David Brooks in The New York Times writes about the superlative new documentary “Won’t You Be My Neighbor?”—and keys in on Fred Rogers’ unabashed Christian message of hope and love:
There’s nothing obviously moving here, and yet the audience is moved: sniffling, wiping the moisture from their cheeks. The power is in Rogers’s radical kindness at a time when public kindness is scarce. It’s as if the pressure of living in a time such as ours gets released in that theater as we’re reminded that, oh yes, that’s how people can be.
Moral elevation gains strength when it is scarce.
But there’s also something more radical going on. Mister Rogers was a lifelong Republican and an ordained Presbyterian minister. His show was an expression of the mainline Protestantism that was once the dominating morality in American life.

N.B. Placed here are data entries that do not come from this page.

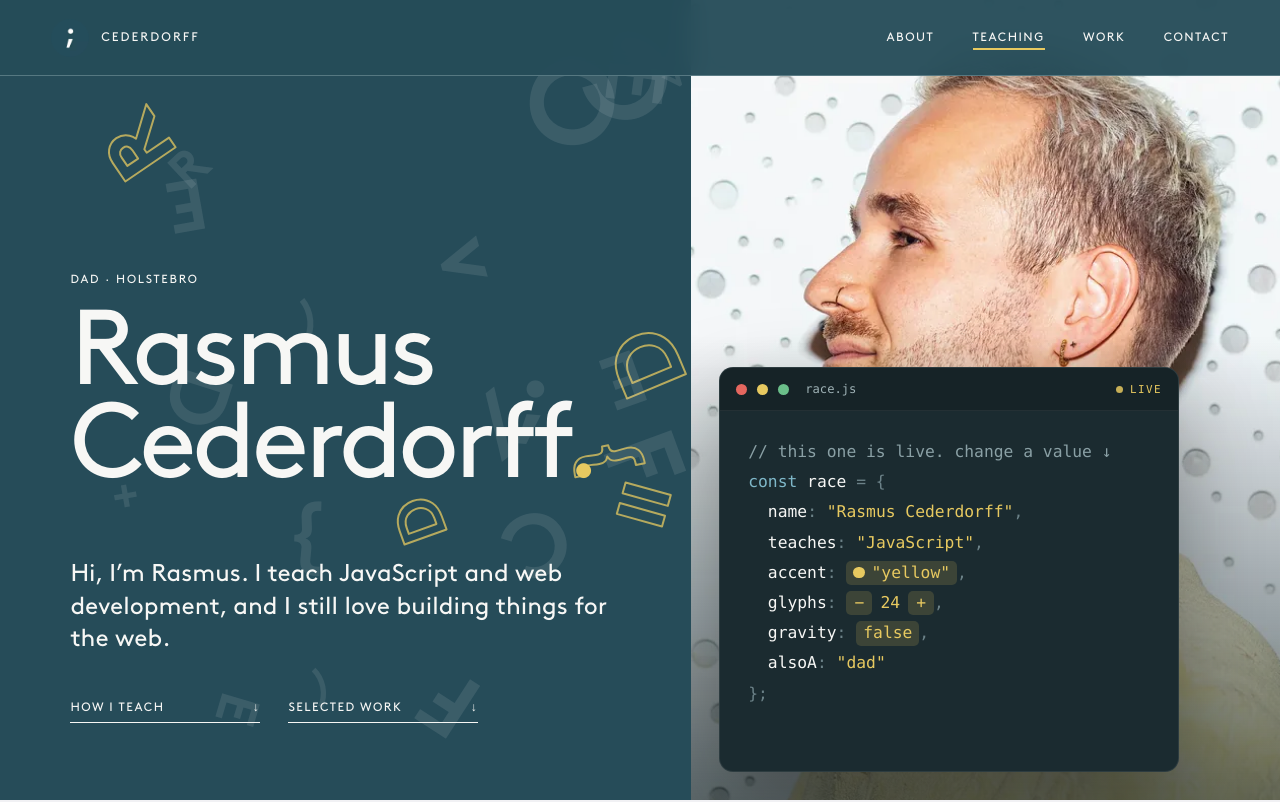
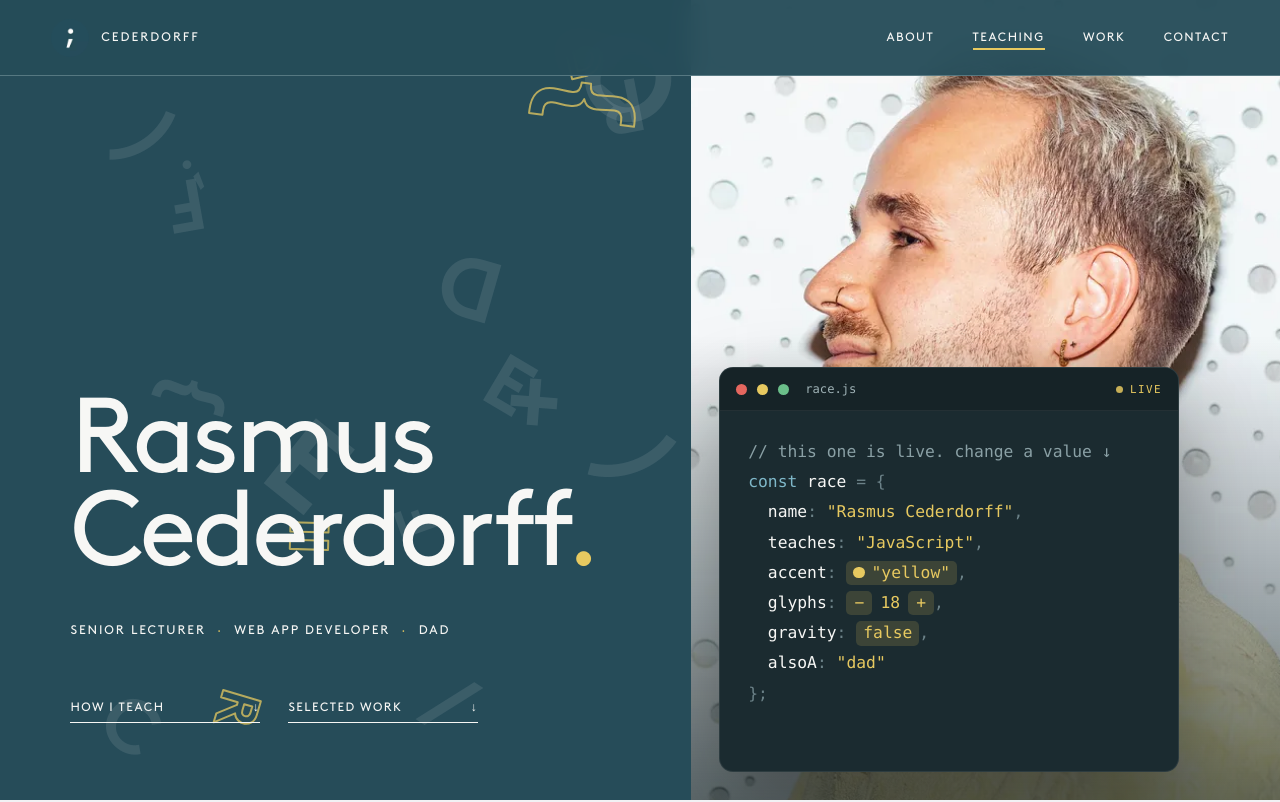
Before and after one commit to cederdorff/cederdorff.github.io, a React (Vite) app: page / in a window 1280 px wide. Shown: the top 802 px of the page. Built offline with nearby package versions, Linux system fonts and the light colour scheme.

Commit message:
refactor: remove useCyclingText hook and update HeroSection layout

```diff
--- a/src/components/home/HeroSection.jsx
+++ b/src/components/home/HeroSection.jsx
@@ -1,5 +1,4 @@
 import { useEffect, useState } from "react";
-import useCyclingText from "../../hooks/useCyclingText";
 import { ACCENTS, DEFAULT_SETTINGS } from "../../data/playground";
 import CodePanel from "./CodePanel";
 import GlyphField from "./GlyphField";
@@ -7,7 +6,6 @@ import GlyphField from "./GlyphField";
 const ROLES = ["Senior Lecturer", "Web App Developer", "Dad"];
 
 export default function HeroSection() {
-  const role = useCyclingText(ROLES);
   const [settings, setSettings] = useState(DEFAULT_SETTINGS);
   const accentColor = ACCENTS.find((item) => item.name === settings.accent).value;
 
@@ -24,20 +22,16 @@ export default function HeroSection() {
     <header className="hero" id="top">
       <GlyphField count={settings.glyphs} gravity={settings.gravity} accent={accentColor} />
       <div className="hero-copy">
-        <p className="eyebrow">
-          <span key={role} className="eyebrow-role">
-            {role}
-          </span>{" "}
-          · Holstebro
-        </p>
         <h1>
           Rasmus
           <br />
           Cederdorff<span className="accent">.</span>
         </h1>
-        <p className="hero-intro">
-          Hi, I’m Rasmus. I teach JavaScript and web development, and I still love building things for the web.
-        </p>
+        <ul className="hero-roles">
+          {ROLES.map((role) => (
+            <li key={role}>{role}</li>
+          ))}
+        </ul>
         <div className="hero-links">
           <a className="text-link" href="#teaching">
             How I teach <span aria-hidden="true">↓</span>
--- a/src/data/playground.js
+++ b/src/data/playground.js
@@ -8,4 +8,4 @@ export const ACCENTS = [
 
 export const GLYPH_LIMITS = { min: 0, max: 60, step: 6 };
 
-export const DEFAULT_SETTINGS = { accent: "yellow", glyphs: 24, gravity: false };
+export const DEFAULT_SETTINGS = { accent: "yellow", glyphs: 18, gravity: false };
--- a/src/hooks/useCyclingText.js
+++ /dev/null
@@ -1,18 +0,0 @@
-import { useEffect, useState } from "react";
-
-export default function useCyclingText(words, interval = 2600) {
-  const [index, setIndex] = useState(0);
-
-  useEffect(() => {
-    if (words.length < 2) return;
-    if (window.matchMedia("(prefers-reduced-motion: reduce)").matches) return;
-
-    const id = setInterval(() => {
-      setIndex((current) => (current + 1) % words.length);
-    }, interval);
-
-    return () => clearInterval(id);
-  }, [words, interval]);
-
-  return words[index];
-}
--- a/src/main.css
+++ b/src/main.css
@@ -310,7 +310,6 @@ footer a:hover {
   padding: 138px clamp(28px, 5.5vw, 88px) clamp(48px, 6vw, 88px);
 }
 
-.eyebrow,
 .section-label,
 .project-meta {
   font-size: 0.74rem;
@@ -320,18 +319,29 @@ footer a:hover {
 
 .hero h1 {
   max-width: 920px;
-  margin-top: 22px;
   font-size: clamp(4rem, 8.3vw, 9rem);
   font-weight: 400;
   letter-spacing: -0.045em;
   line-height: 0.88;
 }
 
-.hero-intro {
-  max-width: 590px;
-  margin-top: clamp(40px, 5vw, 68px);
-  font-size: clamp(1.2rem, 1.9vw, 1.75rem);
-  line-height: 1.35;
+/* What I am, said once and quietly, right under the name. */
+.hero-roles {
+  display: flex;
+  flex-wrap: wrap;
+  gap: 10px 0;
+  margin: clamp(30px, 3.4vw, 48px) 0 0;
+  padding: 0;
+  font-size: 0.78rem;
+  letter-spacing: 0.15em;
+  list-style: none;
+  text-transform: uppercase;
+}
+
+.hero-roles li + li::before {
+  content: "·";
+  margin: 0 0.9em;
+  color: var(--accent);
 }
 
 .text-link {
@@ -340,7 +350,7 @@ footer a:hover {
   justify-content: space-between;
   width: fit-content;
   min-width: 190px;
-  margin-top: 44px;
+  margin-top: clamp(44px, 5vw, 72px);
   padding-bottom: 8px;
   border-bottom: 1px solid currentColor;
   font-size: 0.76rem;
@@ -643,23 +653,6 @@ footer a:hover {
   from {
     opacity: 0;
     transform: translateY(24px);
-  }
-
-  to {
-    opacity: 1;
-    transform: translateY(0);
-  }
-}
-
-.eyebrow-role {
-  display: inline-block;
-  animation: roleIn 420ms cubic-bezier(0.22, 1, 0.36, 1) both;
-}
-
-@keyframes roleIn {
-  from {
-    opacity: 0;
-    transform: translateY(6px);
   }
 
   to {
@@ -1788,6 +1781,16 @@ footer a {
     padding-top: 110px;
   }
 
+  /* Three roles do not fit on one line here, so they stack instead of wrapping mid-list. */
+  .hero-roles {
+    flex-direction: column;
+    gap: 9px;
+  }
+
+  .hero-roles li + li::before {
+    content: none;
+  }
+
   .hero h1 {
     font-size: clamp(3.2rem, 17vw, 5.8rem);
   }
```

Once, as Tom Junod described in a profile for Esquire, Rogers met a 14-year-old boy whose cerebral palsy left him sometimes unable to walk or talk. Rogers asked the boy to pray for him.
The boy was thunderstruck. He had been the object of prayers many times, but nobody had asked him to pray for another. He said he would try since Mister Rogers must be close to God and if Mister Rogers liked him he must be O.K.
Junod complimented Rogers on cleverly boosting the boy’s self-esteem, but Rogers didn’t look at the situation that way at all: “Oh, heavens no, Tom! I didn’t ask him for his prayers for him; I asked for me. I asked him because I think that anyone who has gone through challenges like that must be very close to God. I asked him because I wanted his intercession.”
nd here is the radicalism that infused that show: that the child is closer to God than the adult; that the sick are closer than the healthy; that the poor are closer than the rich and the marginalized closer than the celebrated.
Rogers often comforted children on the show and taught them in simple terms, but the documentary shows how he did so with a profound respect for the dignity of each child that almost rises to veneration. You see his visceral disgust for shows that don’t show respect — that dump slime on children, that try to entertain them with manic violence.
In the gospel of Fred Rogers, children are our superiors in the way they trust each person they meet, the way they lack guile, the way a child can admit simple vulnerability.
Read on. And see the movie. It’s beautiful.